The washing machine test
I continued our discussion by asking the Professor about his vision – what was it that motivated the industry to continue the push with white space? William responded, “Machine-to-machine will take off (billions) but only with a dominant standard… and Weightless is it.” I should mention here that IoT and Machine-to-Machine (M2M) are often used (incorrectly) synonymously, but arguably M2M, as with other use cases such as the smart home, commercial automation, the smart grid/metering and so on fall under the all-encompassing umbrella of the IoT.
The Professor then said something that ignited my imagination: he used a benchmark term, the ‘Washing Machine Test”. I know I’ve ranted about talking refrigerators and rubbish bins, but William suggested that a washing machine could be armed with various sensors, which would collate data – this data could then be shared with the manufacturer’s database or perhaps a service centre who could quickly diagnose issues with the machine. Likewise the collected data could be utilised to share optimum wash cycles, ensuring the efficiency of the machine itself, as well as ensuring optimum use of natural resources.
At last, it’s this type of scenario that adds value!
A glimpse of the smart object
Suddenly I could begin seeing a sense of the IoT, vis-à-vis M2M taking shape through, perhaps, sensors that aided the technology itself, akin to a machine performing self-healing and self-diagnosis; moreover, the collection of data would allow ‘humans’ to make sense of information conveyed to us through technology that we’ve empowered – and it’s so important that such data is humanised for our generic consumption.
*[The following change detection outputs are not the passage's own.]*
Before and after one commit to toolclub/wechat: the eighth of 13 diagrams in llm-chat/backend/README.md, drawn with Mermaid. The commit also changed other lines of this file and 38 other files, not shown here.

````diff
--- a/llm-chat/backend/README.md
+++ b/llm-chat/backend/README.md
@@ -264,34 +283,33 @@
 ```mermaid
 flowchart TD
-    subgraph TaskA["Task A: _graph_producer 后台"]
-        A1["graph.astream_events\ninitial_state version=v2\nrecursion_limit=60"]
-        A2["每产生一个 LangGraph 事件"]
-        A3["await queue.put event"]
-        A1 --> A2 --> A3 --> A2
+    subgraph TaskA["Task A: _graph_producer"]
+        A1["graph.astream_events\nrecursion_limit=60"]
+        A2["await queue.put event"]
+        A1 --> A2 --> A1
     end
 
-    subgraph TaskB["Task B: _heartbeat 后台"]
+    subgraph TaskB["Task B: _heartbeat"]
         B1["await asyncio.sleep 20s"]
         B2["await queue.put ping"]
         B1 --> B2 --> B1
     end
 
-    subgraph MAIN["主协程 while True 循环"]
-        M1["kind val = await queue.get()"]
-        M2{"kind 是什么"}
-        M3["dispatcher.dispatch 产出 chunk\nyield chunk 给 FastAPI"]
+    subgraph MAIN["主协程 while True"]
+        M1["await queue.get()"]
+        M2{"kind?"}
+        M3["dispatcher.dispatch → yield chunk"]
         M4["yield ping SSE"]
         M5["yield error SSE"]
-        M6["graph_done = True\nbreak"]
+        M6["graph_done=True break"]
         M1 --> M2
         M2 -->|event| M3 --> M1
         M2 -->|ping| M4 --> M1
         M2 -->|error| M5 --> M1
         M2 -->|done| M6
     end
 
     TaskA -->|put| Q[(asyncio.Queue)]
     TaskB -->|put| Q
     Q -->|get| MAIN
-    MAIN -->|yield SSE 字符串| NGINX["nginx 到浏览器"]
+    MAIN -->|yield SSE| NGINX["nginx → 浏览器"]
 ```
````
I wanted to clarify what was meant by M2M – so William further expanded on the M2M concept and explained, “A whole bunch of sensors sending information to a ‘central database’ … a database where appropriate action can be taken.” This rings true of the ‘smart object’ concept that was originally bounced around in the early days of the IoT supposition but, alas, industry pundits have been found guilty of exaggerating its potential. So, just like my dramatization at the start of this feature, the industry is likewise responsible of similarly sensationalising a technology that clearly needed to take baby steps. And finally, the Professor was emphatically honest in his acknowledgement that manufacturers need to invest in Weightless for it to become an adopted reality. In short, he concludes, “We need to back Weightless as it will pull through and will find the drive that it needs to move forward. But just when is impossible to forecast.”
Until next time
I want to take a look at small cells next time. And, on that note, I can’t help but wonder, whether a small cell is just another name for a femtocell – you know, the over inflated and, yet another uber-hyped technology that has been touted to resolve all our cellular connectivity issues. Yep, the mobile operators have been, and still are, experiencing over capacity and, likewise, poor coverage in rural areas. Of course, the operators’ stance to resolve this would be for us to dip into our pockets and purchase a femtocell so that we can continue to enjoy the wonders of cellular.
So, this is where an ever-so curious Dr G signs off.
Originally published in Telecoms.